What you should do —
Could you filter the listing for lines with the word "shown" and return them?

____________

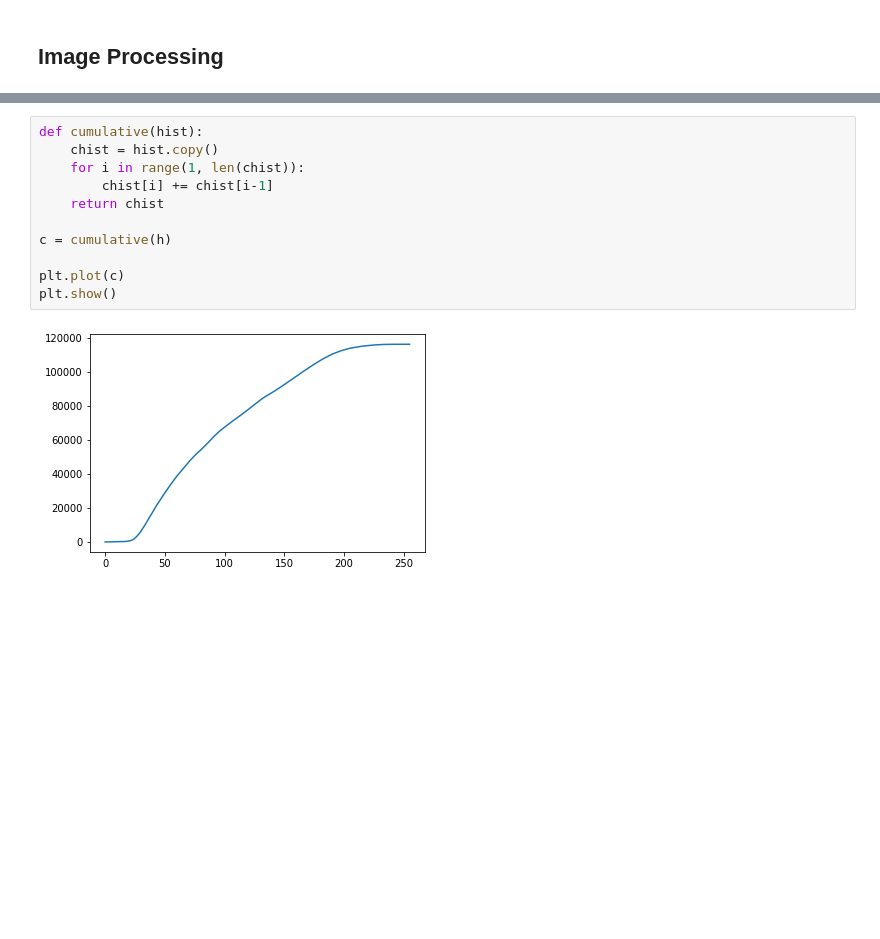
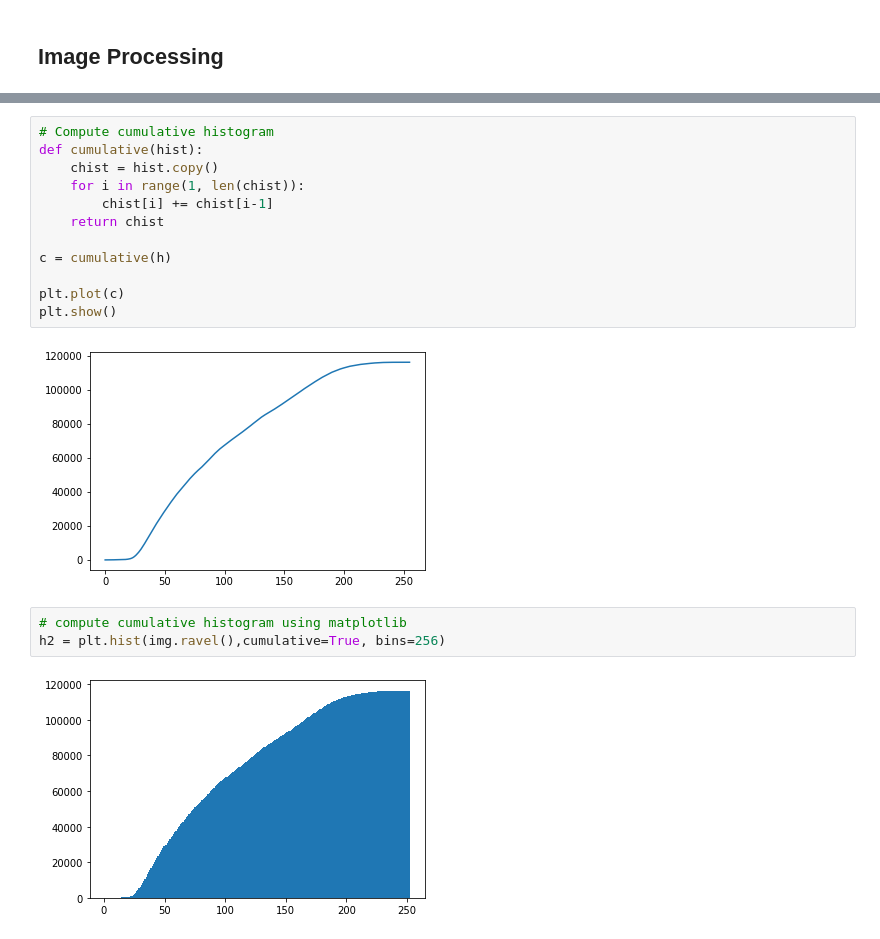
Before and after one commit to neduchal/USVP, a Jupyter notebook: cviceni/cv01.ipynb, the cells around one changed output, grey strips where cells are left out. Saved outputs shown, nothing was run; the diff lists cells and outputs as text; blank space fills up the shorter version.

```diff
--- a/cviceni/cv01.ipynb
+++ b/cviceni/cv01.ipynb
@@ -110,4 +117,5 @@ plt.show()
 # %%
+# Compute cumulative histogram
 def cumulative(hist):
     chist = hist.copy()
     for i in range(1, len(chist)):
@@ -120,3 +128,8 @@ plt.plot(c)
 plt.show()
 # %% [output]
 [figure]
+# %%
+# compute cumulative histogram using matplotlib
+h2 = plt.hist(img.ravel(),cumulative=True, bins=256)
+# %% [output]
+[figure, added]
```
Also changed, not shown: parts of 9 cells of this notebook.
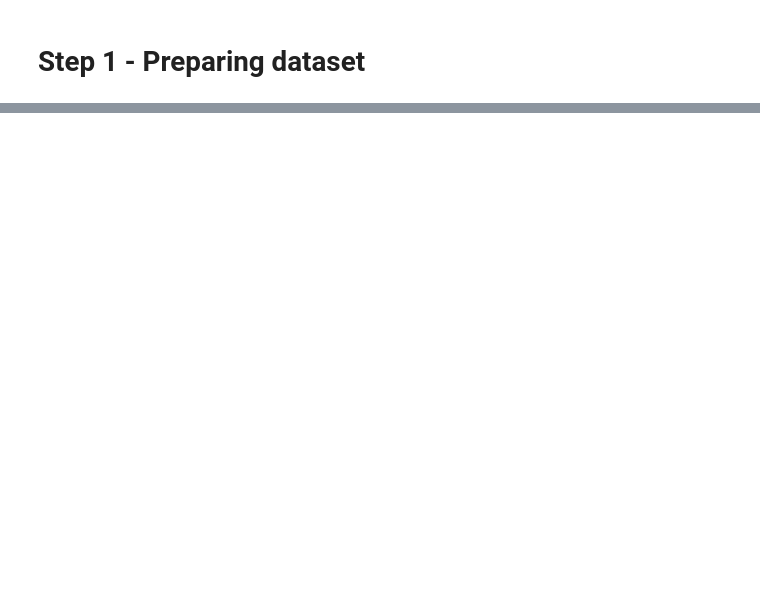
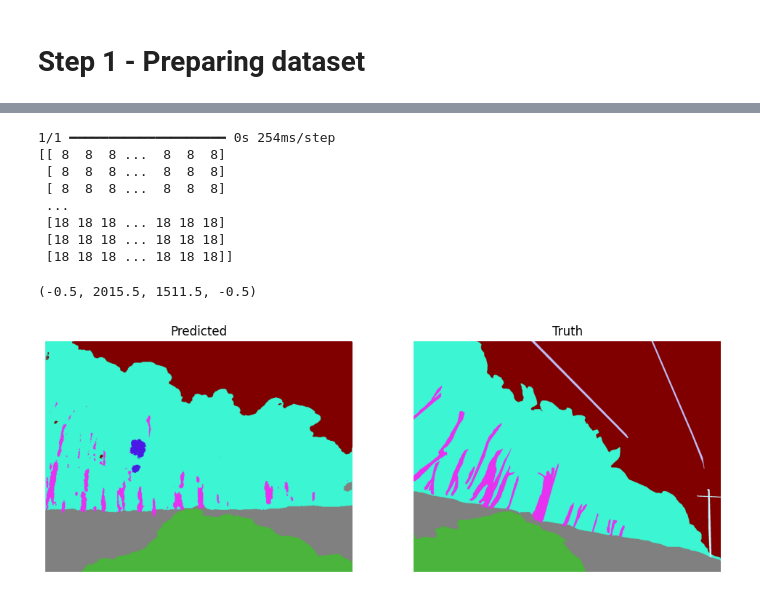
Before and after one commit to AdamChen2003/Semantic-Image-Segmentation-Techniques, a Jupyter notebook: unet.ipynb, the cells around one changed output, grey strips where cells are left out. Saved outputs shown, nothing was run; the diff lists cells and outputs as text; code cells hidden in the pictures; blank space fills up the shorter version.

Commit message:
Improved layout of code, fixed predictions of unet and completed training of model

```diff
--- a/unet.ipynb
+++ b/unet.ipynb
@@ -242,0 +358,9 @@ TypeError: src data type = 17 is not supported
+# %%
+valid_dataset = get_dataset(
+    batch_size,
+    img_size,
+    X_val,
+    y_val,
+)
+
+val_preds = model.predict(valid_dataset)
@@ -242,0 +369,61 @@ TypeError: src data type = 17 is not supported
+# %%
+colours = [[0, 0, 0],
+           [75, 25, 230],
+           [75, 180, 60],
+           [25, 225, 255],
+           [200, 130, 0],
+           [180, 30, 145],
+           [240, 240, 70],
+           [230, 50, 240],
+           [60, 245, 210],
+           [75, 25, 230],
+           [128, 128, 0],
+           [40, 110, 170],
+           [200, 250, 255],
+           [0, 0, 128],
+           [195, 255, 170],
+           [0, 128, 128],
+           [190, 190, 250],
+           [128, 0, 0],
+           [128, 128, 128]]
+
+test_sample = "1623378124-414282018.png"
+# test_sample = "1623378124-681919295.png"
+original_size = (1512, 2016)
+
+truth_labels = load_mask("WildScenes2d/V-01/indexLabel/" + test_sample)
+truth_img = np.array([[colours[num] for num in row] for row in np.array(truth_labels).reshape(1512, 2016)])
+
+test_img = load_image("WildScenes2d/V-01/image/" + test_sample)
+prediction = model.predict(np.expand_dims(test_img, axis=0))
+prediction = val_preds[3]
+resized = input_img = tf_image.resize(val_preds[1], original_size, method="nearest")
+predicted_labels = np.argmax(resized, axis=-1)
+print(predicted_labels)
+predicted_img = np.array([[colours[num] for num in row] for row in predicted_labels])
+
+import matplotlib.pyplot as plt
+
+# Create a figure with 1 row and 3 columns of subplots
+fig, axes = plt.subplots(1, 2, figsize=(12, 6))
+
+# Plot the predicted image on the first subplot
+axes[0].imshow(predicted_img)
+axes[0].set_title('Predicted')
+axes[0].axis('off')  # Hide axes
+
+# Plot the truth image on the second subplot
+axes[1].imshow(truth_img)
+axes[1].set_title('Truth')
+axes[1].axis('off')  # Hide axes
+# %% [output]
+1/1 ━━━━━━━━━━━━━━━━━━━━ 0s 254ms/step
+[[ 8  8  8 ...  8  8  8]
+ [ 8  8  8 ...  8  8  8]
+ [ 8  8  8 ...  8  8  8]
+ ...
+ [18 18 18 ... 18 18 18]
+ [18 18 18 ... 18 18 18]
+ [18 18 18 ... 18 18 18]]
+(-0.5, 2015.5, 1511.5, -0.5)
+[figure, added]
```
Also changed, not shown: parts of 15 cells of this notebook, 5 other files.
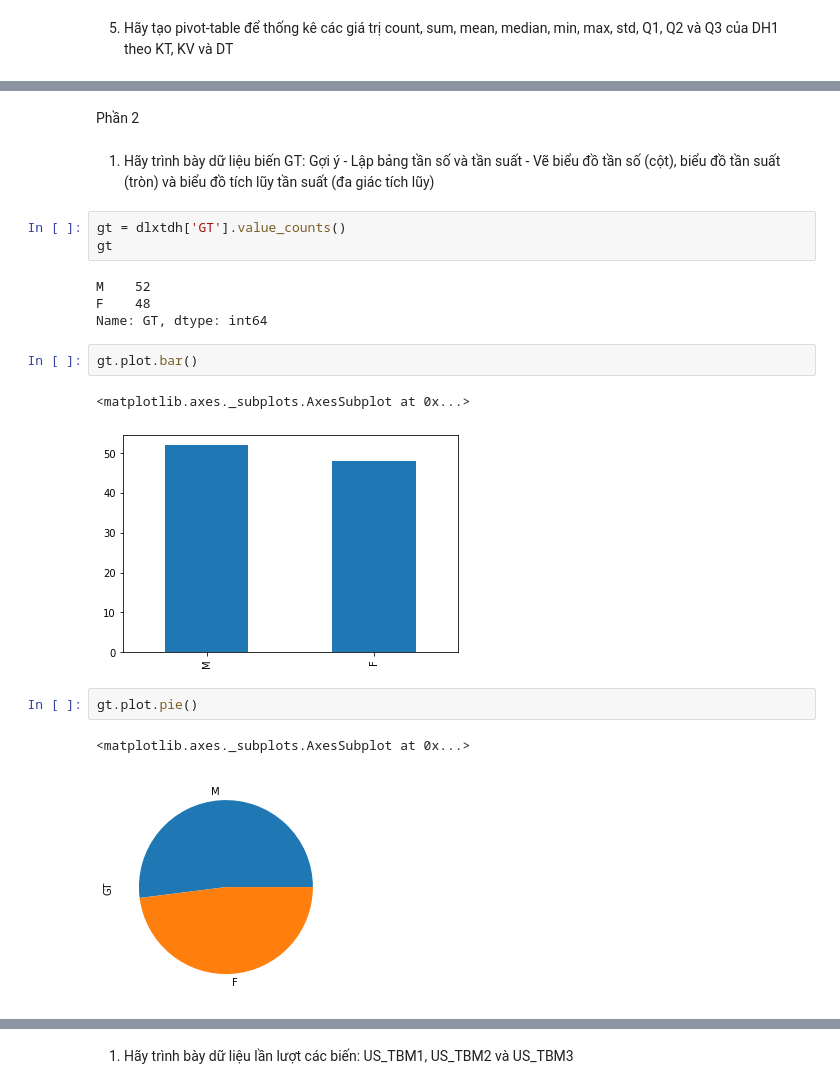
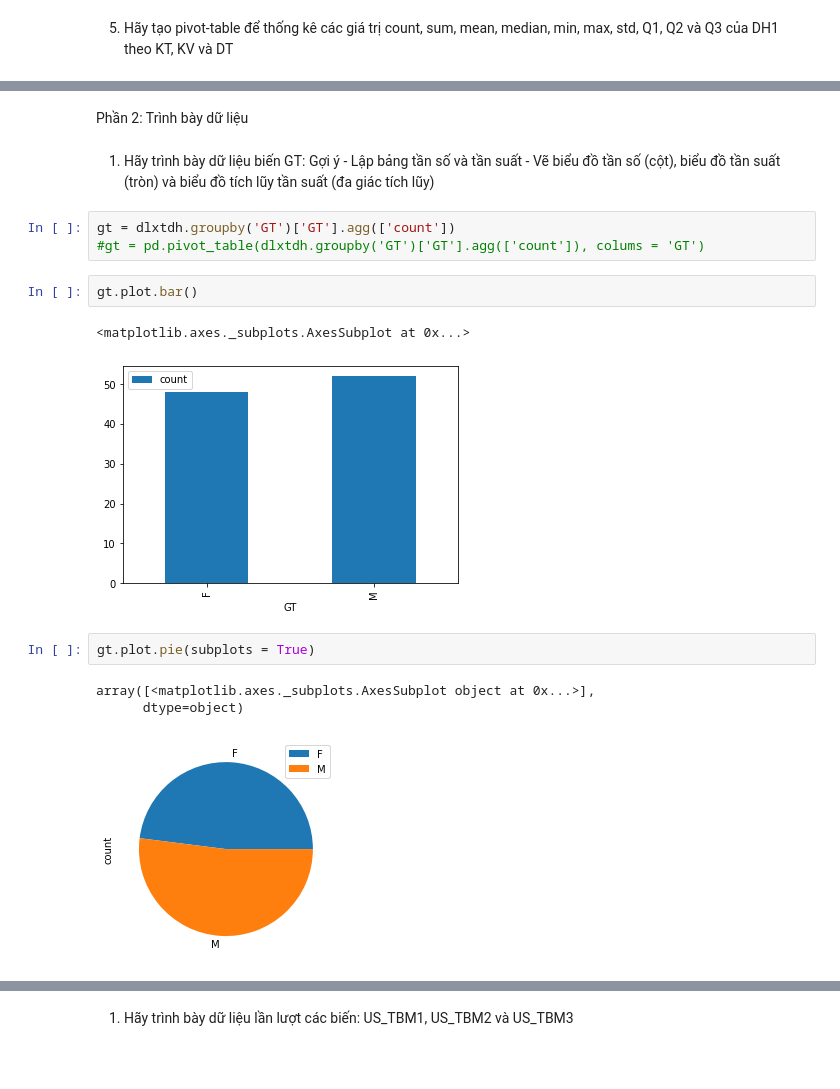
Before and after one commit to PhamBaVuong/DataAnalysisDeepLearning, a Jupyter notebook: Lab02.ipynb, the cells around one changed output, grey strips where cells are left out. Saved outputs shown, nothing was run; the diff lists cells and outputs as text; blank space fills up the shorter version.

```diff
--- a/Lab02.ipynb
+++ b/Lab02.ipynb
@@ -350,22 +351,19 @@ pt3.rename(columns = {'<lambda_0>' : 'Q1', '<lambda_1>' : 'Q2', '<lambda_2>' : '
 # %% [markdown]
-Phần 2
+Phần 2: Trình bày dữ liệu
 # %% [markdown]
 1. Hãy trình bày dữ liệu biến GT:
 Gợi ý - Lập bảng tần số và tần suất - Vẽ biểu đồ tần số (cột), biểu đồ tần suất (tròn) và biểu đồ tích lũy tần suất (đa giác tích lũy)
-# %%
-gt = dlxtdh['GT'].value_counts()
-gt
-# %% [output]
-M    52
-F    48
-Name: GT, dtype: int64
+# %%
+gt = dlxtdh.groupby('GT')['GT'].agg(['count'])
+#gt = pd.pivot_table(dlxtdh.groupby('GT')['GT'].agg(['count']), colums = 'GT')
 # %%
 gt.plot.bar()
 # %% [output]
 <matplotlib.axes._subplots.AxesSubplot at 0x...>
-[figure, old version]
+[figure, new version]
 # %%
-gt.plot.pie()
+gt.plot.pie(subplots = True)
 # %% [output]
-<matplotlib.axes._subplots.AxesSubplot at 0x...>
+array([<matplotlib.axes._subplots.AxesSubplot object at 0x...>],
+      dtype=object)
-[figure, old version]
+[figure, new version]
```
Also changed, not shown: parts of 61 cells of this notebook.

____________

Result for this exercise —
Before and after one commit to neduchal/USVP, a Jupyter notebook: cviceni/cv01.ipynb, the cells around one changed output, grey strips where cells are left out. Saved outputs shown, nothing was run; the diff lists cells and outputs as text; blank space fills up the shorter version.
Also changed, not shown: parts of 9 cells of this notebook.
Before and after one commit to AdamChen2003/Semantic-Image-Segmentation-Techniques, a Jupyter notebook: unet.ipynb, the cells around one changed output, grey strips where cells are left out. Saved outputs shown, nothing was run; the diff lists cells and outputs as text; code cells hidden in the pictures; blank space fills up the shorter version.
Also changed, not shown: parts of 15 cells of this notebook, 5 other files.
Before and after one commit to PhamBaVuong/DataAnalysisDeepLearning, a Jupyter notebook: Lab02.ipynb, the cells around one changed output, grey strips where cells are left out. Saved outputs shown, nothing was run; the diff lists cells and outputs as text; blank space fills up the shorter version.
Also changed, not shown: parts of 61 cells of this notebook.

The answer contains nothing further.